Due to her role in the in the economy of salvation, Catholics believe that Mary was protected from sinning as a gift from God to enable her to become the stainless Mother of God. Protestants believe that only Jesus was free from sin.
4. The Perpetual virginity of Mary
This dogma teaches that Mary was a virgin not only before giving birth to Jesus, but that she remained a virgin until her assumption. This belief – which is not unique to Catholicism – holds that Mary was ever-virgin, making Jesus her only biological son. Where Jesus’ brothers are mentioned in the Gospels, they suggest it refers to a broader family relationship, as they were never called “sons of Mary”.
While none of these four dogmas denote the divinity of Mary, there is a tendency in Catholicism to focus on Mary at the expense of Jesus.
Some Catholic traditions emphasise Mary as mediatrix – interceding for our salvation. Catholics maintain that Jesus is the only mediator between God and man, reconciling us to God through his death and resurrection, however they find a secondary mediating role for Mary. Just as Protestants ask for others alive to intercede for them, so the Catholic tradition teaches that Mary – alongside the communion of saints – is an intercessor. While Catholics maintain that there is no infringement on the doctrine that salvation is through Christ alone, Protestant thinkers have seen this as a point where Catholic thought on Mary moves into idolatry.
We need to un-muddy the waters between the high admiration of the grace of God seen on a human being, and worship of another creature.
The answer, however, is not found by abandoning Mary altogether: evangelicals need to develop a positive view of Mary, based on the Bible alone. As New Testament Scholar Scot McKnight pointed out, we know more about Mary than almost any other character in the New Testament, apart from Jesus, Peter, Paul and John:

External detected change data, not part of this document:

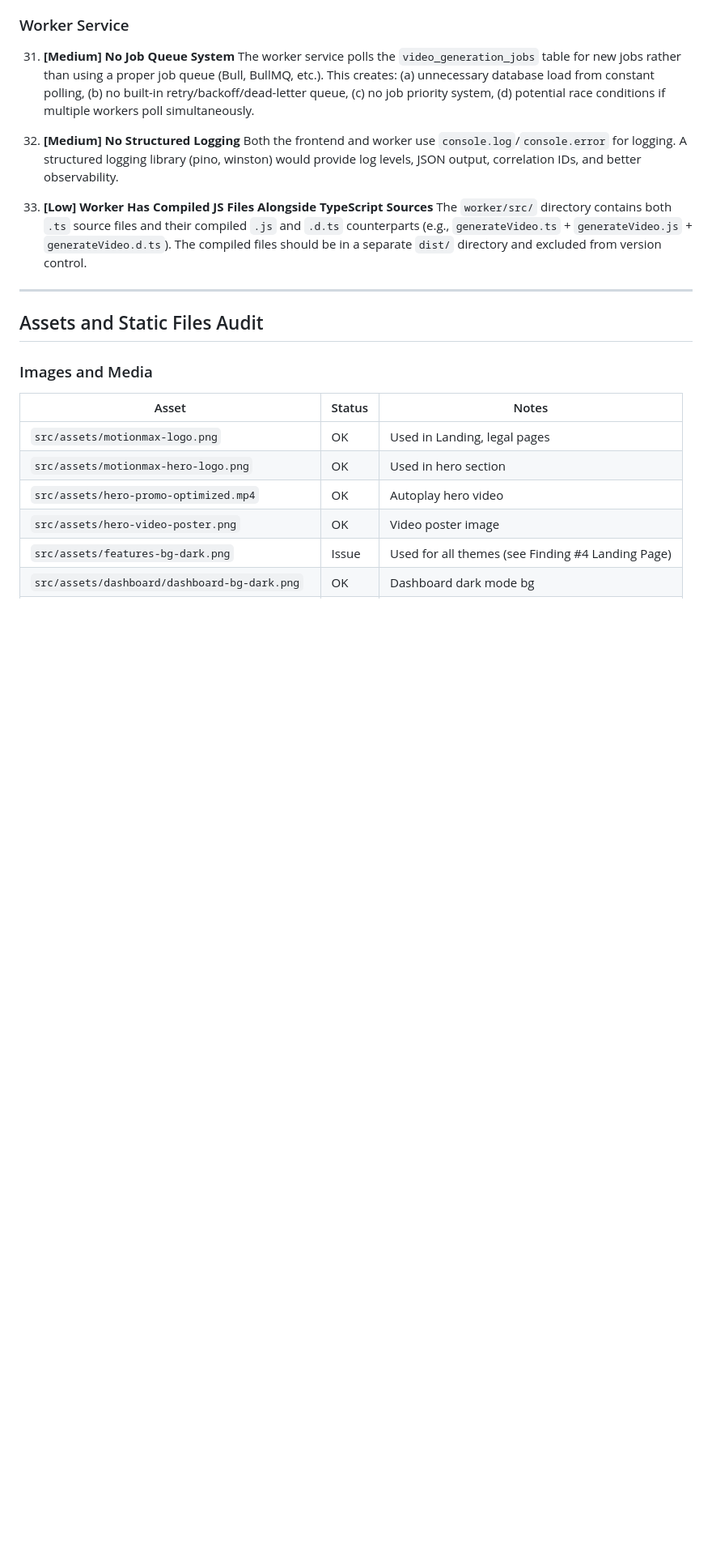
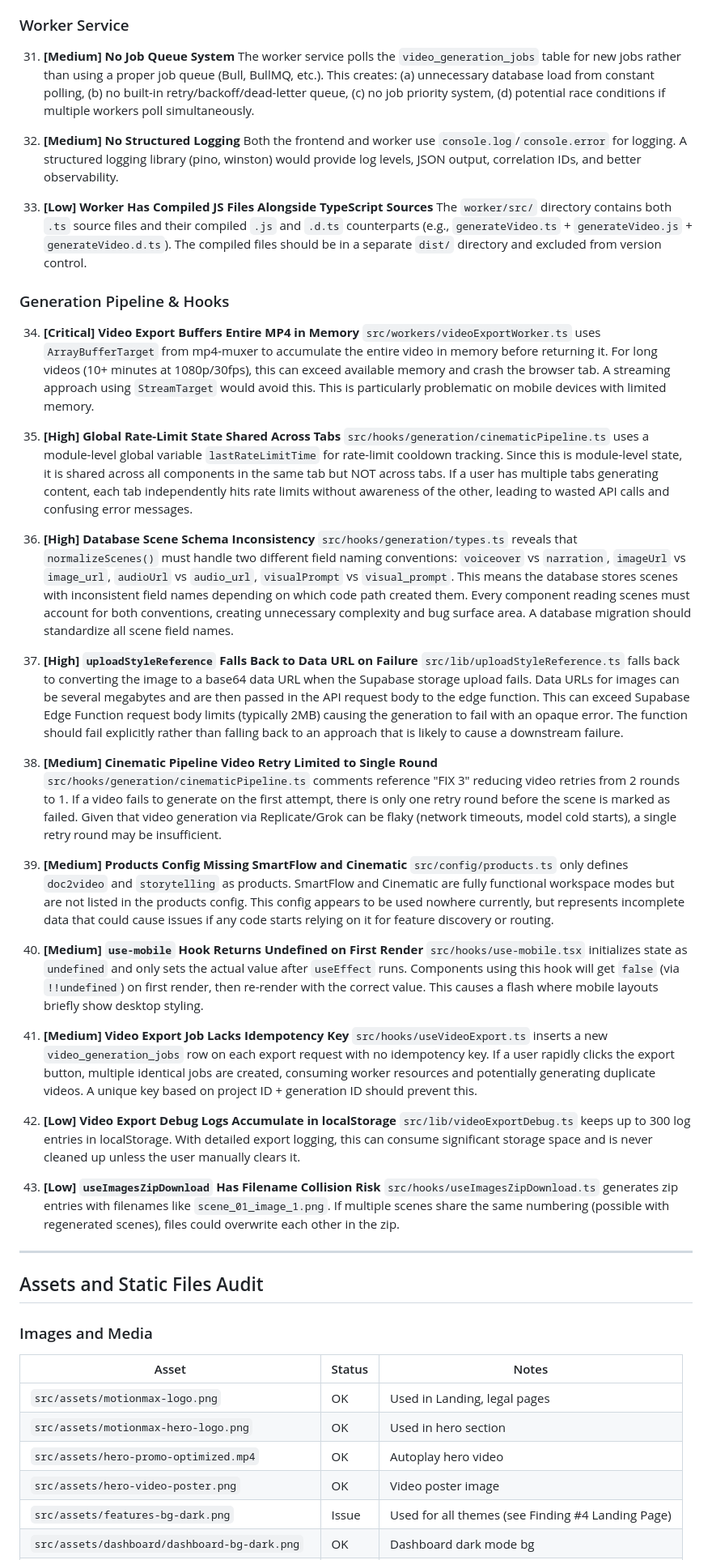
Before and after one commit to kameleyon/motionmax, a Markdown page: AUDIT.md, the part around one of its changes. Shown at 81% size. Rendered like a GitHub page; blank space fills up the shorter version.

```diff
--- a/AUDIT.md
+++ b/AUDIT.md
@@ -644,6 +644,38 @@
 33. **[Low] Worker Has Compiled JS Files Alongside TypeScript Sources**
     The `worker/src/` directory contains both `.ts` source files and their compiled `.js` and `.d.ts` counterparts (e.g., `generateVideo.ts` + `generateVideo.js` + `generateVideo.d.ts`). The compiled files should be in a separate `dist/` directory and excluded from version control.
 
+### Generation Pipeline & Hooks
+
+34. **[Critical] Video Export Buffers Entire MP4 in Memory**
+    `src/workers/videoExportWorker.ts` uses `ArrayBufferTarget` from mp4-muxer to accumulate the entire video in memory before returning it. For long videos (10+ minutes at 1080p/30fps), this can exceed available memory and crash the browser tab. A streaming approach using `StreamTarget` would avoid this. This is particularly problematic on mobile devices with limited memory.
+
+35. **[High] Global Rate-Limit State Shared Across Tabs**
+    `src/hooks/generation/cinematicPipeline.ts` uses a module-level global variable `lastRateLimitTime` for rate-limit cooldown tracking. Since this is module-level state, it is shared across all components in the same tab but NOT across tabs. If a user has multiple tabs generating content, each tab independently hits rate limits without awareness of the other, leading to wasted API calls and confusing error messages.
+
+36. **[High] Database Scene Schema Inconsistency**
+    `src/hooks/generation/types.ts` reveals that `normalizeScenes()` must handle two different field naming conventions: `voiceover` vs `narration`, `imageUrl` vs `image_url`, `audioUrl` vs `audio_url`, `visualPrompt` vs `visual_prompt`. This means the database stores scenes with inconsistent field names depending on which code path created them. Every component reading scenes must account for both conventions, creating unnecessary complexity and bug surface area. A database migration should standardize all scene field names.
+
+37. **[High] `uploadStyleReference` Falls Back to Data URL on Failure**
+    `src/lib/uploadStyleReference.ts` falls back to converting the image to a base64 data URL when the Supabase storage upload fails. Data URLs for images can be several megabytes and are then passed in the API request body to the edge function. This can exceed Supabase Edge Function request body limits (typically 2MB) causing the generation to fail with an opaque error. The function should fail explicitly rather than falling back to an approach that is likely to cause a downstream failure.
+
+38. **[Medium] Cinematic Pipeline Video Retry Limited to Single Round**
+    `src/hooks/generation/cinematicPipeline.ts` comments reference "FIX 3" reducing video retries from 2 rounds to 1. If a video fails to generate on the first attempt, there is only one retry round before the scene is marked as failed. Given that video generation via Replicate/Grok can be flaky (network timeouts, model cold starts), a single retry round may be insufficient.
+
+39. **[Medium] Products Config Missing SmartFlow and Cinematic**
+    `src/config/products.ts` only defines `doc2video` and `storytelling` as products. SmartFlow and Cinematic are fully functional workspace modes but are not listed in the products config. This config appears to be used nowhere currently, but represents incomplete data that could cause issues if any code starts relying on it for feature discovery or routing.
+
+40. **[Medium] `use-mobile` Hook Returns Undefined on First Render**
+    `src/hooks/use-mobile.tsx` initializes state as `undefined` and only sets the actual value after `useEffect` runs. Components using this hook will get `false` (via `!!undefined`) on first render, then re-render with the correct value. This causes a flash where mobile layouts briefly show desktop styling.
+
+41. **[Medium] Video Export Job Lacks Idempotency Key**
+    `src/hooks/useVideoExport.ts` inserts a new `video_generation_jobs` row on each export request with no idempotency key. If a user rapidly clicks the export button, multiple identical jobs are created, consuming worker resources and potentially generating duplicate videos. A unique key based on project ID + generation ID should prevent this.
+
+42. **[Low] Video Export Debug Logs Accumulate in localStorage**
+    `src/lib/videoExportDebug.ts` keeps up to 300 log entries in localStorage. With detailed export logging, this can consume significant storage space and is never cleaned up unless the user manually clears it.
+
+43. **[Low] `useImagesZipDownload` Has Filename Collision Risk**
+    `src/hooks/useImagesZipDownload.ts` generates zip entries with filenames like `scene_01_image_1.png`. If multiple scenes share the same numbering (possible with regenerated scenes), files could overwrite each other in the zip.
+
 ---
 
 ## Assets and Static Files Audit
```
Also changed, not shown: other parts of AUDIT.md (+16 -7 lines).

“Think about it: we know her husband, Joseph; we know Mary’s relatives, Zechariah and Elizabeth; we know a song she sang called Magnificat; we know she traveled from Galilee to the hill country and from Galilee to Bethlehem; we know she and Joseph dedicated their baby boy Jesus in the temple; we know they visited the temple with Jesus when he was twelve; we know she at least considered Jesus capable of rectifying a lack of wine at a wedding in Cana; we know she walked from Nazareth down to Capernaum with her children in tow to visit with Jesus; we know she was at the crucifixion of Jesus in Jerusalem; we know she was with the first Christians in Jerusalem in Acts 1; we know at least one of her sons — James — became a major church leader; it is likely that she became central to the cosmic story of redemption (Revelation 12).”
Through Mary, Jesus belongs to the human race, and there is much to be learned from her. As reformed Protestant theologian, Karl Barth, said, Mary is “full of grace”, but this grace is not earned but totally given to her. Her sinlessness is not found in the Bible and is a matter of Catholic Church tradition.

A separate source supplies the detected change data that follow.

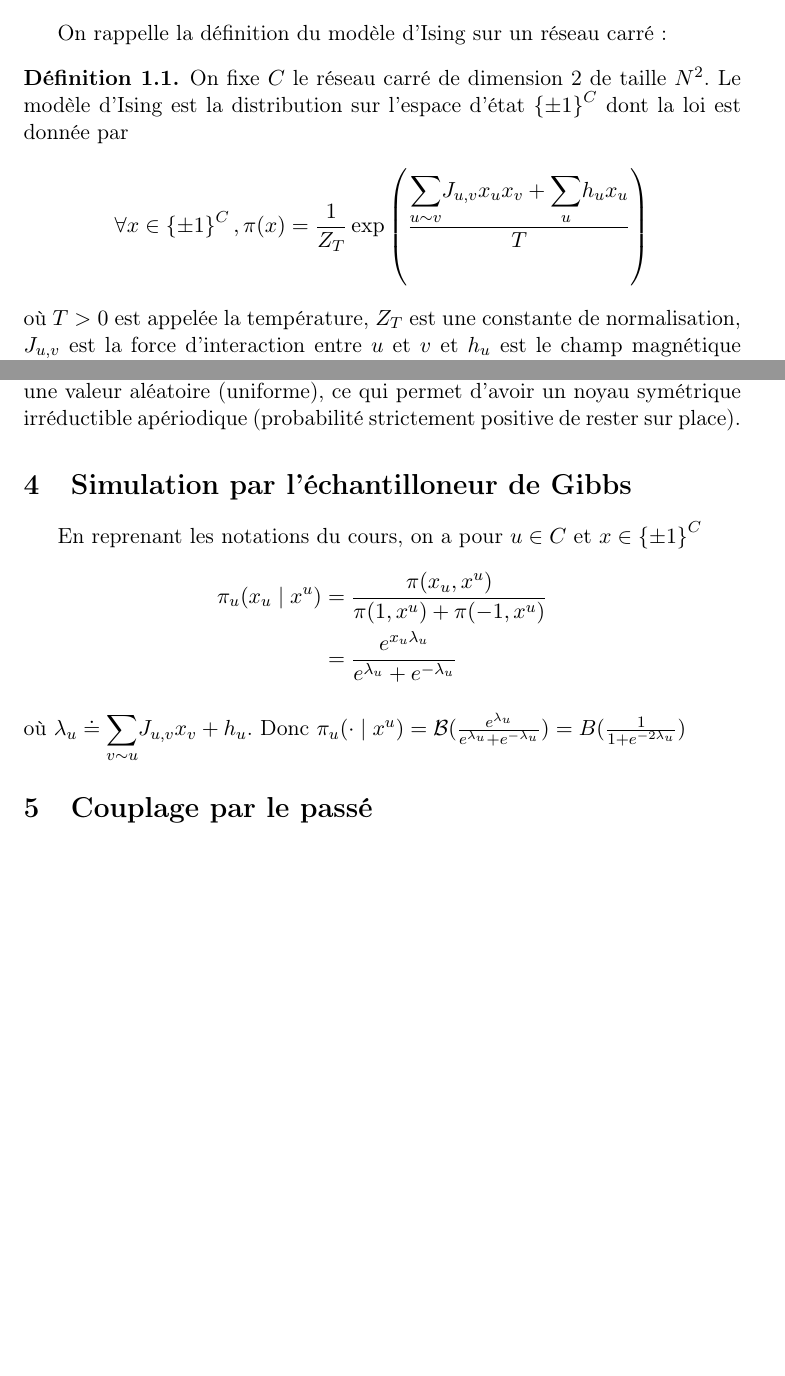
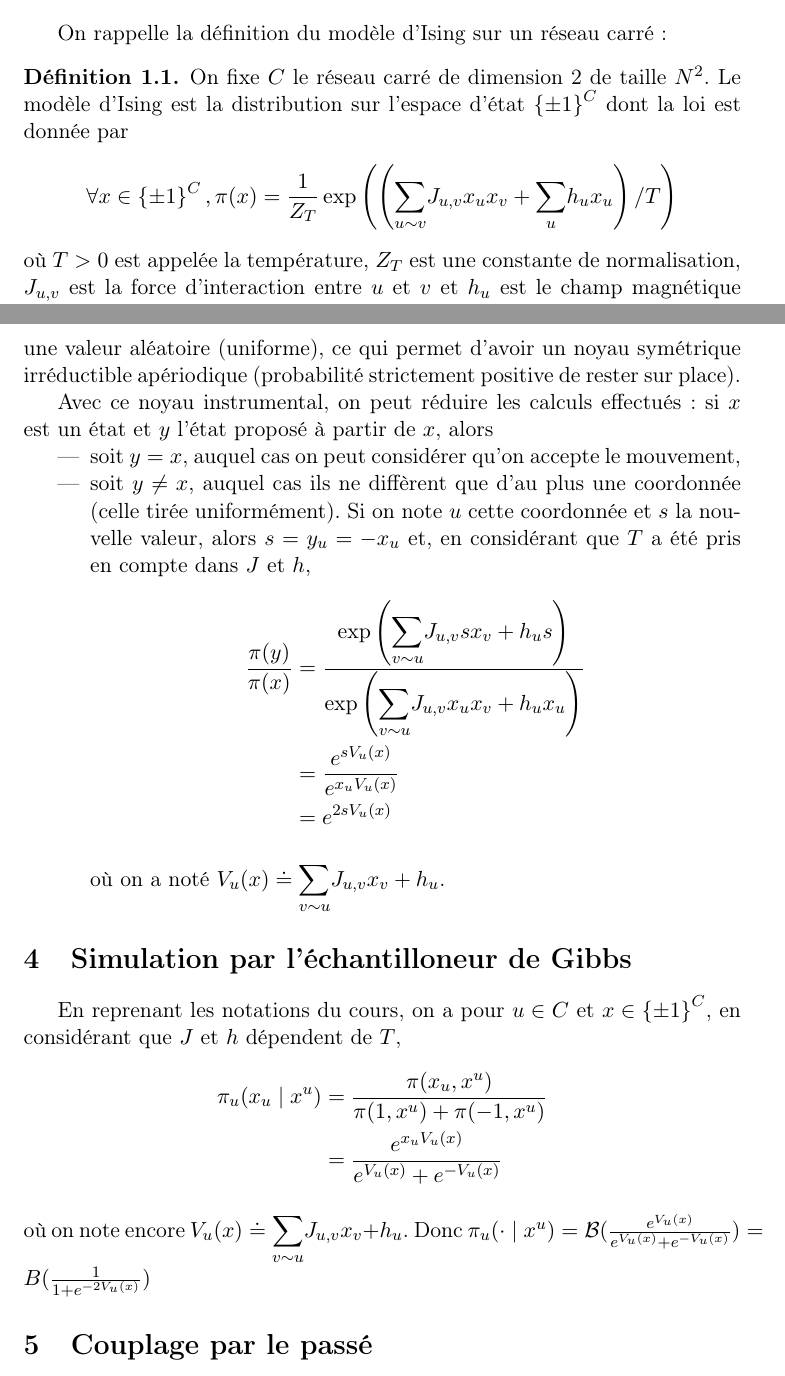
Before and after one commit to rakotoshmu/Ising, a LaTeX document (cr_map655b_Enfroy_Rakotonirina--Ricquebourg.tex): two parts of pages 1 and 2 of 2 before the commit and two parts of pages 1 and 2 of 3 after it, joined at a grey line, cut so that both start at the same text, the shorter picture padded with empty space. Compiled offline with pdfLaTeX.

Commit message:
Optimisation Metropolis-Hastings

```diff
--- a/cr_map655b_Enfroy_Rakotonirina--Ricquebourg.tex
+++ b/cr_map655b_Enfroy_Rakotonirina--Ricquebourg.tex
@@ -23,7 +23,7 @@
 On rappelle la définition du modèle d'Ising sur un réseau carré :
 \begin{definition}
 On fixe $C$ le réseau carré de dimension 2 de taille $N^2$. Le modèle d'Ising est la distribution sur l'espace d'état $\set{\pm 1}^C$ dont la loi est donnée par
-$$\forall x \in \set{\pm 1}^C, \pi(x) = \frac{1}{Z_T} \exp \left( \frac{\somme{u\sim v}{} J_{u,v} x_{u} x_{v} + \somme{u}{} h_{u} x_{u}}{T} \right)$$
+$$\forall x \in \set{\pm 1}^C, \pi(x) = \frac{1}{Z_T} \exp \left(\left( \somme{u\sim v}{} J_{u,v} x_{u} x_{v} + \somme{u}{} h_{u} x_{u} \right)/T\right)$$
 où $T>0$ est appelée la température, $Z_T$ est une constante de normalisation, $J_{u,v}$ est la force d'interaction entre $u$ et $v$ et $h_{u}$ est le champ magnétique extérieur en $u$.
 \end{definition}
 
@@ -38,15 +38,28 @@ En petite taille, on peut faire une simulation naïve. Pour cela, on numérote l
 
 Nous avons implémenté l'algorithme de Metropolis-Hastings en utilisant la fonction de rejet de Metropolis-Hastings. Pour le choix du noyau instrumental $Q$, nous avons choisi de donner à une coordonnée aléatoire (uniforme) une valeur aléatoire (uniforme), ce qui permet d'avoir un noyau symétrique irréductible apériodique (probabilité strictement positive de rester sur place).
 
+Avec ce noyau instrumental, on peut réduire les calculs effectués : si $x$ est un état et $y$ l'état proposé à partir de $x$, alors
+\begin{itemize}
+	\item soit $y = x$, auquel cas on peut considérer qu'on accepte le mouvement,
+	\item soit $y \neq x$, auquel cas ils ne diffèrent que d'au plus une coordonnée (celle tirée uniformément). Si on note $u$ cette coordonnée et $s$ la nouvelle valeur, alors $s = y_u = - x_u$ et, en considérant que $T$ a été pris en compte dans $J$ et $h$,
+	\begin{align*}
+	\frac{\pi(y)}{\pi(x)}
+	&= \frac{\exp \left( \somme{v \sim u}{} J_{u,v} s x_{v} + h_{u} s \right)}{\exp \left( \somme{v \sim u}{} J_{u,v} x_{u} x_{v} + h_{u} x_{u} \right)}\\
+	&= \frac{e^{s V_u(x)}}{e^{x_{u} V_u(x)}}\\
+	&= e^{2 s V_u(x)}
+	\end{align*}
+	où on a noté $V_u(x) \doteq \somme{v \sim u}{} J_{u,v} x_v + h_u$.
+\end{itemize}
+
 \section{Simulation par l'échantilloneur de Gibbs}
 
-En reprenant les notations du cours, on a pour $u \in C$ et $x \in \set{\pm 1}^C$
+En reprenant les notations du cours, on a pour $u \in C$ et $x \in \set{\pm 1}^C$, en considérant que $J$ et $h$ dépendent de $T$,
 \begin{align*}
 \pi_u(x_u \mid x^u)
 &= \frac{\pi(x_u,x^u)}{\pi(1,x^u) + \pi(-1,x^u)}\\
-&= \frac{e^{x_u \lambda_u}}{e^{\lambda_u} + e^{-\lambda_u}}
+&= \frac{e^{x_u V_u(x)}}{e^{V_u(x)} + e^{-V_u(x)}}
 \end{align*}
-où $\lambda_u \doteq \somme{v \sim u}{} J_{u,v} x_v + h_u$. Donc $\pi_u(\cdot \mid x^u) = \mathcal B(\frac{e^{\lambda_u}}{e^{\lambda_u} + e^{-\lambda_u}}) = B(\frac{1}{1 + e^{-2\lambda_u}})$
+où on note encore $V_u(x) \doteq \somme{v \sim u}{} J_{u,v} x_v + h_u$. Donc $\pi_u(\cdot \mid x^u) = \mathcal B(\frac{e^{V_u(x)}}{e^{V_u(x)} + e^{-V_u(x)}}) = B(\frac{1}{1 + e^{-2V_u(x)}})$
 
 \section{Couplage par le passé}
 
```
Also changed, not shown: cr_map655b_Enfroy_Rakotonirina--Ricquebourg.pdf, 3 other files.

She is an example of a woman of courage, who said yes to God’s call on her life at a young age. Honour can be bestowed on her, not through elevating her ontologically, but by recognising that as a human predisposed to sin, she chose to say yes to God’s call, despite knowing her choice would lead to suffering. Consequently, she is the mother of God. She is an example of how God uses those who are willing.
Mary’s life in the New Testament does not point to her special status, but to her Son’s. From Mary’s song through to her at the cross and with the earliest believers in Jerusalem, she pointed to Jesus. Her mission was ever to witness to the glory of her son, not to rob him of it.
SOURCE: Christian Today